Posted May 10th 2012 9:29AM
A judge has reversed a lower court ruling against Honda over the automaker's fuel economy claims. Heather Peters successfully sued Honda in small-claims court in February, claiming her 2006 Civic Hybrid didn't return the advertised 50 miles per gallon (4.7L/100km) Environmental Protection Agency rating. Peters was awarded US$9,867 in damages in the lawsuit, but now Judge Dudley W. Gray II of the state Superior Court in Torrence, California, has reversed the lower court's ruling.
Honda has offered owners a settlement in a larger class-action suit, paying out either $100 or $200 depending on the vehicle and as much as $1,500 toward the purchase of a new Honda. According to The Detroit News, around 1,700 Honda owners have declined to participate in the class-action suit.
Click here to read the full press release.
Honda Wins Small Claims Battle, Loses Public Relations War
United States, California, Los Angeles, May 8, 2012 - Last February a small-claims court in California ordered Honda to pay Civic Hybrid owner Heather Peters $9,867.19 for falsely advertising 50 MPG city and highway. Instead of owning up to its mistake, Honda hired a national law firm with more than 800 lawyers to appeal her win. Lawyers are not allowed in small claims court in California, but they are allowed on appeal where losses are re-tried in their entirety.
After three days of testimony on Honda's appeal, Honda's dream team of lawyers, led by Roy Brisbois, founding partner of Lewis, Brisbois, Bisgaard and Smith LLP, convinced Superior Court Judge Dudley W. Gray, II to overturn Peters' victory. Honda cited reams of complex federal regulations that it claimed required advertising of fuel economy numbers that the EPA itself had determined were inflated. Peters' reaction to the ruling was:
"It's a sad day when regulations designed to protect consumers are used against them. I'm certain that the EPA and FTC never intended to shield Honda from liability for advertising claims that a court of law determined to be false."
A 178-page EPA report of 2006 found that hybrids in general have a greater sensitivity to operating conditions than conventional vehicles. The report states that hybrids "can either take full advantage of the hybrid technology or essentially nullify it" and found that the EPA testing methods overstated city fuel economy of the Honda Civic Hybrid by 85% when compared to the onroad testing of Consumer Reports.

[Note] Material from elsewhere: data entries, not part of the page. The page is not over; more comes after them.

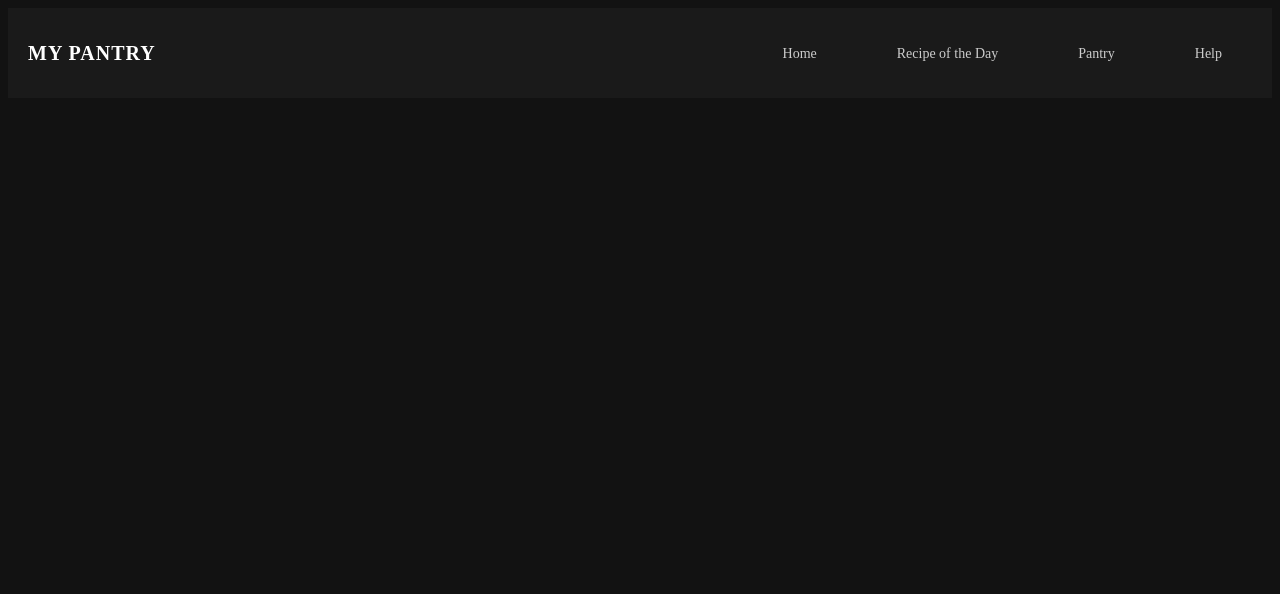
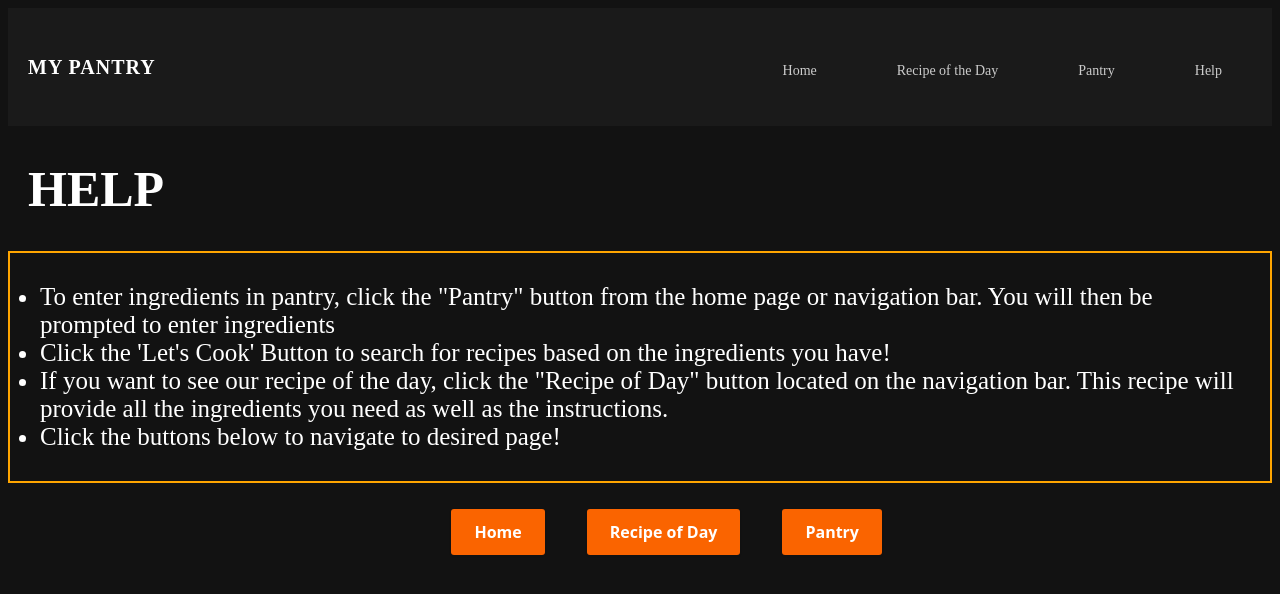
Before and after one commit to lexinlevan1/INST377-Final-LetUsCook, a website: page public/help.html in a window 1280 px wide. Drawn offline with Linux system fonts and the light colour scheme.

Commit message:
updated help page

```diff
--- a/public/css.css
+++ b/public/css.css
@@ -295,5 +295,72 @@ body {
     background-color: #f9e4bc;
 }
 
+#help-body{
+    color: white;
+    font-size: 25px;
+}
+
+#help {
+    border: 2px solid orange;
+    color: white;
+    padding: 30px;
+}
+
+#help-h1{
+    margin-left: 20px;;
+}
+
+.button-5 {
+  align-items: center;
+  background-clip: padding-box;
+  background-color: #fa6400;
+  border: 1px solid transparent;
+  border-radius: .25rem;
+  box-shadow: rgba(0, 0, 0, 0.02) 0 1px 3px 0;
+  box-sizing: border-box;
+  color: #fff;
+  cursor: pointer;
+  display: inline-flex;
+  font-family: system-ui,-apple-system,system-ui,"Helvetica Neue",Helvetica,Arial,sans-serif;
+  font-size: 16px;
+  font-weight: 600;
+  justify-content: center;
+  line-height: 1.25;
+  margin: 0;
+  min-height: 3rem;
+  padding: calc(.875rem - 1px) calc(1.5rem - 1px);
+  position: relative;
+  text-decoration: none;
+  transition: all 250ms;
+  user-select: none;
+  -webkit-user-select: none;
+  touch-action: manipulation;
+  vertical-align: baseline;
+  width: auto;
+}
+
+.button-5:hover,
+.button-5:focus {
+  background-color: #fb8332;
+  box-shadow: rgba(0, 0, 0, 0.1) 0 4px 12px;
+}
+
+.button-5:hover {
+  transform: translateY(-1px);
+}
+
+.button-5:active {
+  background-color: #c85000;
+  box-shadow: rgba(0, 0, 0, .06) 0 2px 4px;
+  transform: translateY(0);
+}
+
+.help-buttons{
+    display: flex;
+    gap: 40px;
+    align-items: center;
+    margin-left: 35%;
+}
+
 
 /* Generated Recipe */
--- a/public/help.html
+++ b/public/help.html
@@ -5,7 +5,7 @@
         <link rel='stylesheet' href="css.css">
     </head>
 
-    <body>
+    <body id="help-body">
         <nav class="navbar">
             <div class="logo">MY PANTRY</div>
             <ul class="nav-links">
@@ -15,5 +15,24 @@
                 <li><a href='help.html'>Help</a></li>
             </ul>
         </nav>
+
+        <h1 id="help-h1">HELP</h1>
+        <ul id="help">
+            <li>To enter ingredients in pantry, click the "Pantry" button
+                from the home page or navigation bar. You will then be prompted to enter
+                ingredients
+            </li>
+            <li>Click the 'Let's Cook' Button to search for recipes based on the ingredients you have!</li>
+            <li>If you want to see our recipe of the day, click the "Recipe of Day" button located on the navigation bar.
+                This recipe will provide all the ingredients you need as well as the instructions.
+            </li>
+            <li>Click the buttons below to navigate to desired page!</li>
+        </ul>
+
+        <div class="help-buttons">
+            <button onclick = "window.location = href='home.html'"class="button-5" id="help-hone"role="button">Home</button>
+            <button onclick = "window.location = href='recipe_of_day.html'" class="button-5" id = "help-rod" role="button">Recipe of Day</button>
+            <button onclick = "window.location = href='pantry.html'" class="button-5" id ="help-pantry" role="button">Pantry</button>
+        </div>
     </body>
 </html>
```
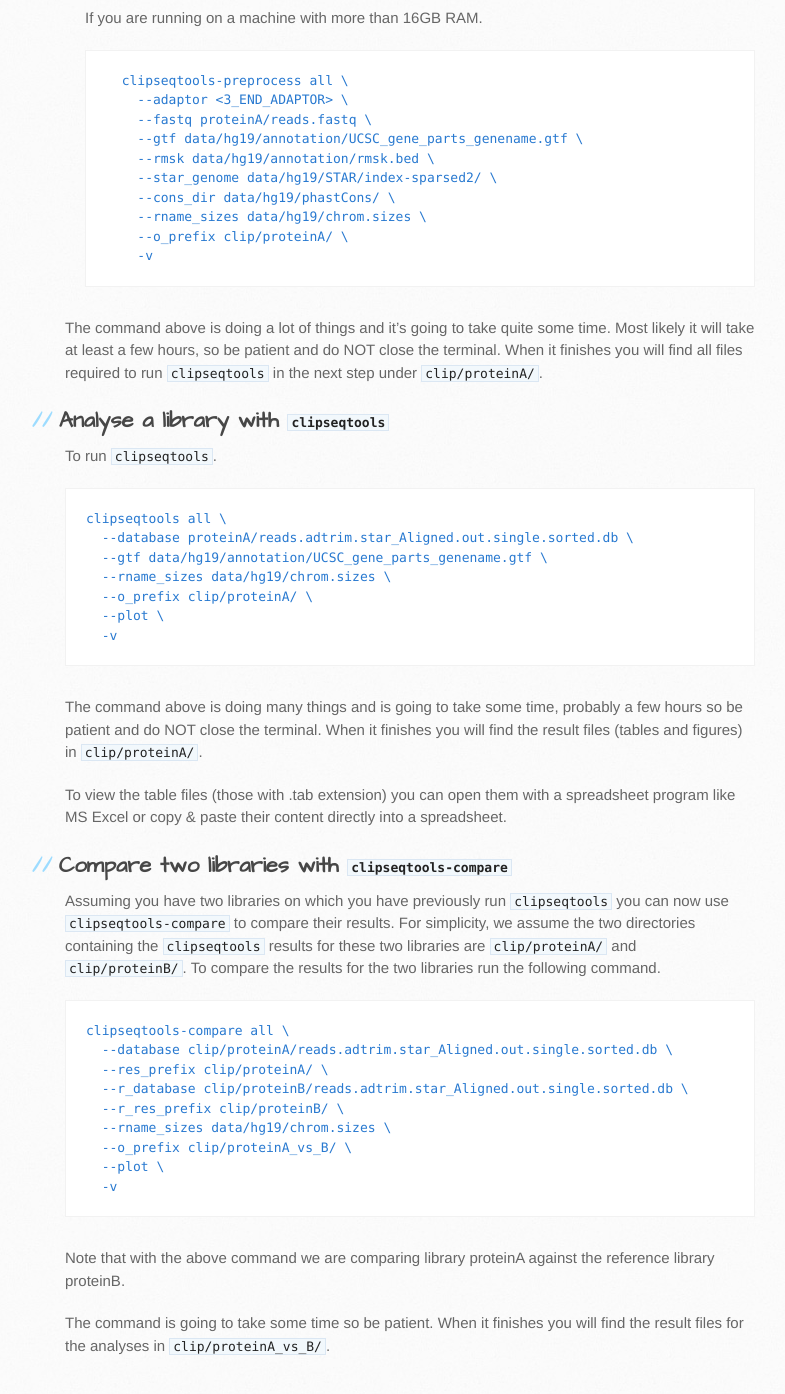
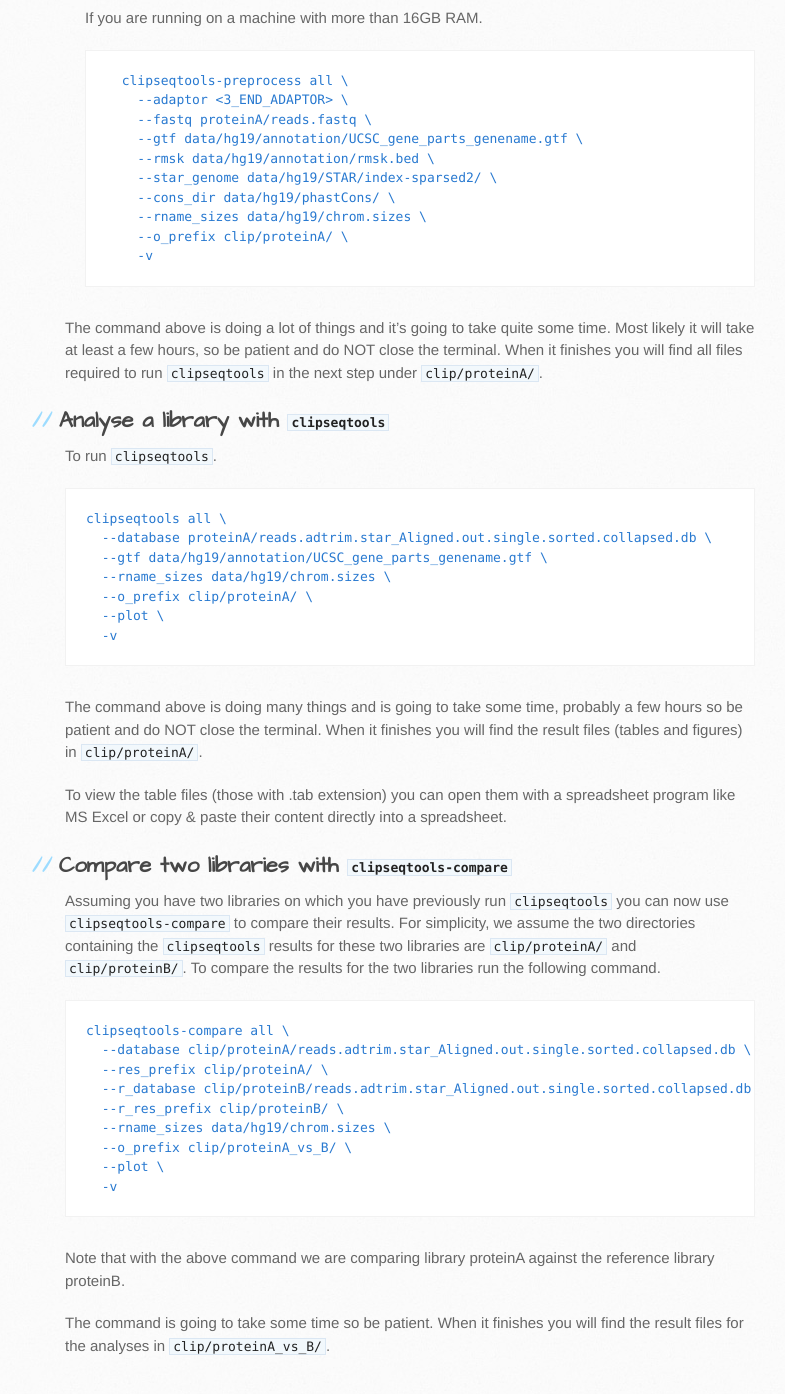
Before and after one commit to mnsmar/clipseqtools, a Jekyll site: the page built from index.md, in a window 1280 px wide and 1400 px high, scrolled down 4369 px. Shown: the top 1394 px of the window, without its empty margins (105-890 px from the left). Built offline with Jekyll 4.4.1, drawn with Linux system fonts in a browser that asks for light colours; Markdown is read by kramdown in place of the engine named in the settings.

Commit message:
index: fix default db file path

```diff
--- a/index.md
+++ b/index.md
@@ -205,7 +205,7 @@ run `clipseqtools` in the next step under `clip/proteinA/`.
 To run `clipseqtools`.
 
     clipseqtools all \
-      --database proteinA/reads.adtrim.star_Aligned.out.single.sorted.db \
+      --database proteinA/reads.adtrim.star_Aligned.out.single.sorted.collapsed.db \
       --gtf data/hg19/annotation/UCSC_gene_parts_genename.gtf \
       --rname_sizes data/hg19/chrom.sizes \
       --o_prefix clip/proteinA/ \
@@ -231,9 +231,9 @@ results.  For simplicity, we assume the two directories containing the
 following command.
 
     clipseqtools-compare all \
-      --database clip/proteinA/reads.adtrim.star_Aligned.out.single.sorted.db \
+      --database clip/proteinA/reads.adtrim.star_Aligned.out.single.sorted.collapsed.db \
       --res_prefix clip/proteinA/ \
-      --r_database clip/proteinB/reads.adtrim.star_Aligned.out.single.sorted.db \
+      --r_database clip/proteinB/reads.adtrim.star_Aligned.out.single.sorted.collapsed.db \
       --r_res_prefix clip/proteinB/ \
       --rname_sizes data/hg19/chrom.sizes \
       --o_prefix clip/proteinA_vs_B/ \
```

Click here to read full report - www.epa.gov/fueleconomy/420d06002.pdf
Nevertheless, Judge Gray found that Honda complied with EPA and FTC regulations. Peters does not fault Judge Gray for applying a poorly-crafted consumer regulatory scheme beyond his control, but she is urging the FTC and EPA to revisit the regulations to better protect consumers.
Regardless of Honda's victory in this small claims appeal, it has suffered an enormous public relations loss. The Peters case was widely publicized in over 1,000 news stories globally which have given a great deal of negative publicity to the automotive giant. Peters says:
"Of course I'm disappointed, but I'm still glad that I raised awareness that Honda is no longer the great brand that it used to be. They used to go the extra mile in customer service, now the go the extra mile fighting customers in court. I guess the moral of the story is buyer beware - especially of Honda!"
The court decision is now final as California's small claims court rules do not allow for further appeals. Click here to read the Court's ruling - Final Decision
A recent settlement of class action litigation regarding the same claims raised by Peters may help other Civic Hybrid owners collect a nominal cash award and coupons towards future Honda or Acura purchases. Peters urges anyone who owned or leased a 2003-2009 Civic Hybrid to read about their rights at www.hchsettlement.com. 1,705 people who opted out of the class action settlement may possibly be able to opt back in. The Settlement Administrator is available to answer questions about the terms of the settlement and about the possibility of opting back in. Call (877) 465-4797 and press "9" to skip the recordings and speak to a human.
News Source: The Detroit News, Don't Settle With Honda
Image Credit: Reed Saxon/AP